Civil-Military Dynamics, Democracy, and International Conflict
Addressing decision-making over interstate disputes and the democratic peace thesis, Choi and James build an interactive foreign policy decision-making model with a special emphasis on civil-military relations, conscription, diplomatic channels and media openness. Each is significant in explaining decisions over dispute involvement. The temporal scope is broad while the geographic scope is global. The result is sophisticated analysis of the causes of conflict and factors that can ameliorate it, and a generalizable approach to the study of foreign relations.

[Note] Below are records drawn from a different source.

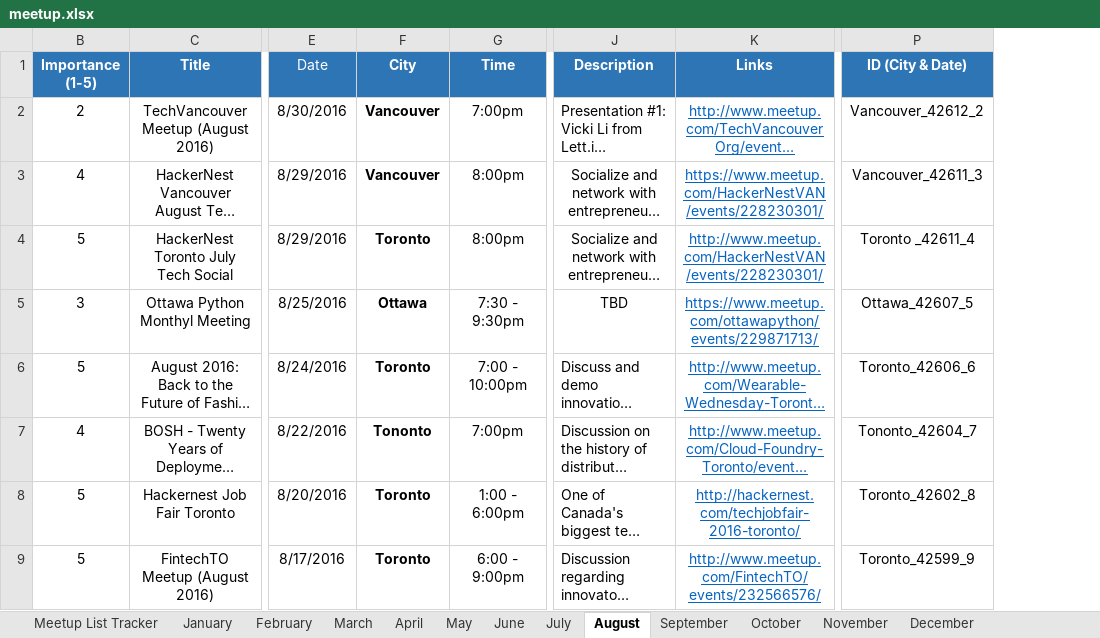
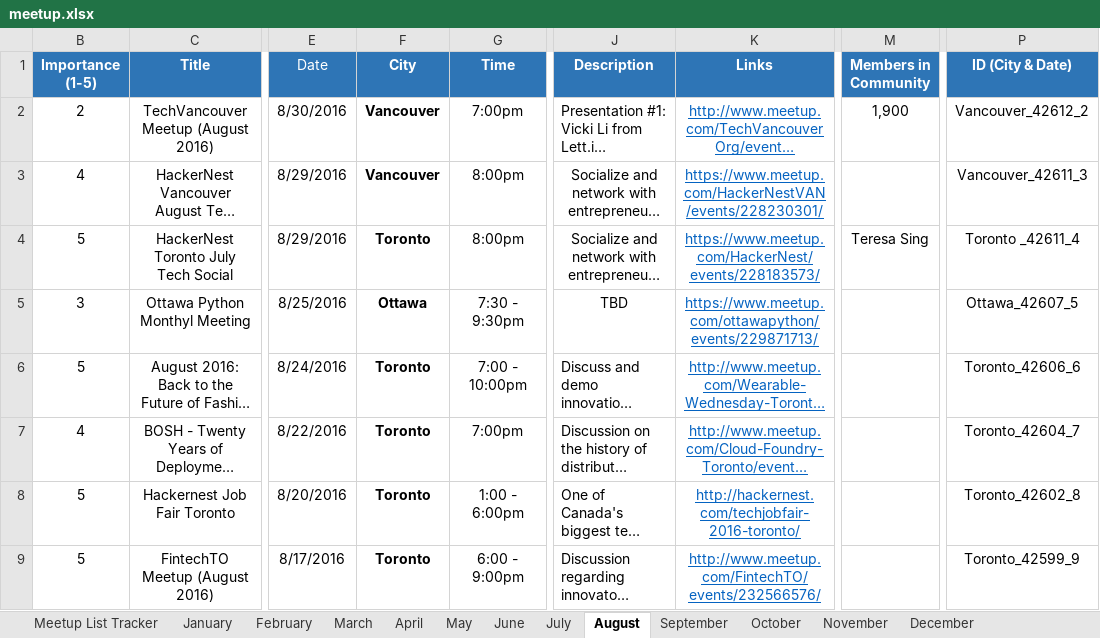
Before and after one commit to bdcorps/bluemix-ambassador, an Excel workbook: meetup.xlsx, sheet August, drawn as a sheet; only a part is shown, gaps mark what is left out; long unchanged cells end in …; values as stored, in another font and other column widths than the file's, no borders; conditional formats not drawn; the diff names each change by its address in the sheet, - before the commit and + after, or states it on an @@ line.

```diff
--- a/meetup.xlsx (sheet August)
+++ b/meetup.xlsx (sheet August)
@@ column M (Members in Community) unhidden, rows 2-4: 1,900 |  | Teresa Sing @@
-K4 (Links): http://www.meetup.com/HackerNestVAN/events/228230301/
+K4 (Links): https://www.meetup.com/HackerNest/events/228183573/
-F7 (City): Tononto
+F7 (City): Toronto
-P7 (ID (City & Date)): Tononto_42604_7
+P7 (ID (City & Date)): Toronto_42604_7
```
Also changed, not shown: sheet September, sheet Meetup List Tracker, hidden cells, 2 other files.
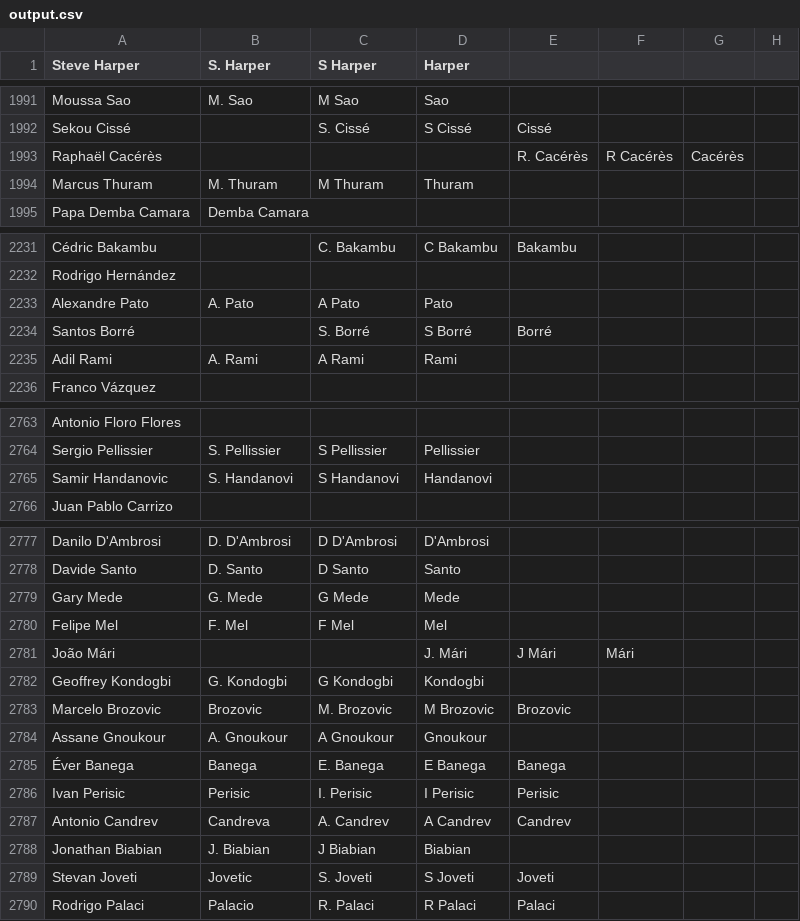
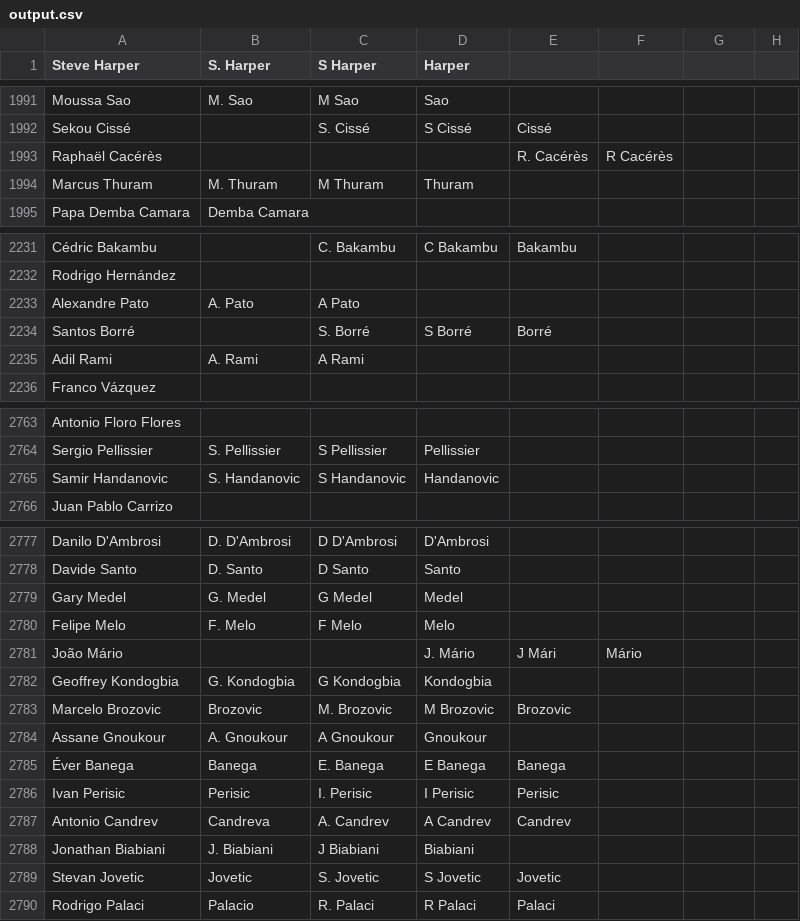
Before and after one commit to jaxmann/soccer-highlights-server, a CSV file: output.csv, drawn as a sheet; only a part is shown, gaps mark what is left out; the diff covers the shown part only.

Commit message:
remove last names that are first names from rest of files

```diff
--- a/output.csv
+++ b/output.csv
@@ -1992,3 +1992,3 @@ Moussa Sao,M. Sao,M Sao,Sao,,,
 Sekou Cissé,,S. Cissé,S Cissé,Cissé,,
-Raphaël Cacérès,,,,R. Cacérès,R Cacérès,Cacérès
+Raphaël Cacérès,,,,R. Cacérès,R Cacérès,
 Marcus Thuram,M. Thuram,M Thuram,Thuram,,,
@@ -2232,5 +2232,5 @@ Cédric Bakambu,,C. Bakambu,C Bakambu,Bakambu,,
 Rodrigo Hernández,,,,,,
-Alexandre Pato,A. Pato,A Pato,Pato,,,
+Alexandre Pato,A. Pato,A Pato,,,,
 Santos Borré,,S. Borré,S Borré,Borré,,
-Adil Rami,A. Rami,A Rami,Rami,,,
+Adil Rami,A. Rami,A Rami,,,,
 Franco Vázquez,,,,,,
@@ -2764,3 +2764,3 @@ Antonio Floro Flores,,,,,,
 Sergio Pellissier,S. Pellissier,S Pellissier,Pellissier,,,
-Samir Handanovic,S. Handanovi,S Handanovi,Handanovi,,,
+Samir Handanovic,S. Handanovic,S Handanovic,Handanovic,,,
 Juan Pablo Carrizo,,,,,,
@@ -2778,6 +2778,6 @@ Danilo D'Ambrosi,D. D'Ambrosi,D D'Ambrosi,D'Ambrosi,,,
 Davide Santo,D. Santo,D Santo,Santo,,,
-Gary Mede,G. Mede,G Mede,Mede,,,
-Felipe Mel,F. Mel,F Mel,Mel,,,
-João Mári,,,J. Mári,J Mári,Mári,
-Geoffrey Kondogbi,G. Kondogbi,G Kondogbi,Kondogbi,,,
+Gary Medel,G. Medel,G Medel,Medel,,,
+Felipe Melo,F. Melo,F Melo,Melo,,,
+João Mário,,,J. Mário,J Mári,Mário,
+Geoffrey Kondogbia,G. Kondogbia,G Kondogbia,Kondogbia,,,
 Marcelo Brozovic,Brozovic,M. Brozovic,M Brozovic,Brozovic,,
@@ -2787,4 +2787,4 @@ Ivan Perisic,Perisic,I. Perisic,I Perisic,Perisic,,
 Antonio Candrev,Candreva,A. Candrev,A Candrev,Candrev,,
-Jonathan Biabian,J. Biabian,J Biabian,Biabian,,,
-Stevan Joveti,Jovetic,S. Joveti,S Joveti,Joveti,,
+Jonathan Biabiani,J. Biabiani,J Biabiani,Biabiani,,,
+Stevan Jovetic,Jovetic,S. Jovetic,S Jovetic,Jovetic,,
 Rodrigo Palaci,Palacio,R. Palaci,R Palaci,Palaci,,
```
Also changed, not shown: 3 edited cells elsewhere in this file.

The findings that media openness contributes to peaceful resolution of disputes, that the greater the influence of the military the more likely for their to be interstate disputes, that conscription is likely to have the same effect, and that increases in diplomatic interaction correlate with increased conflict are sure to generate debate.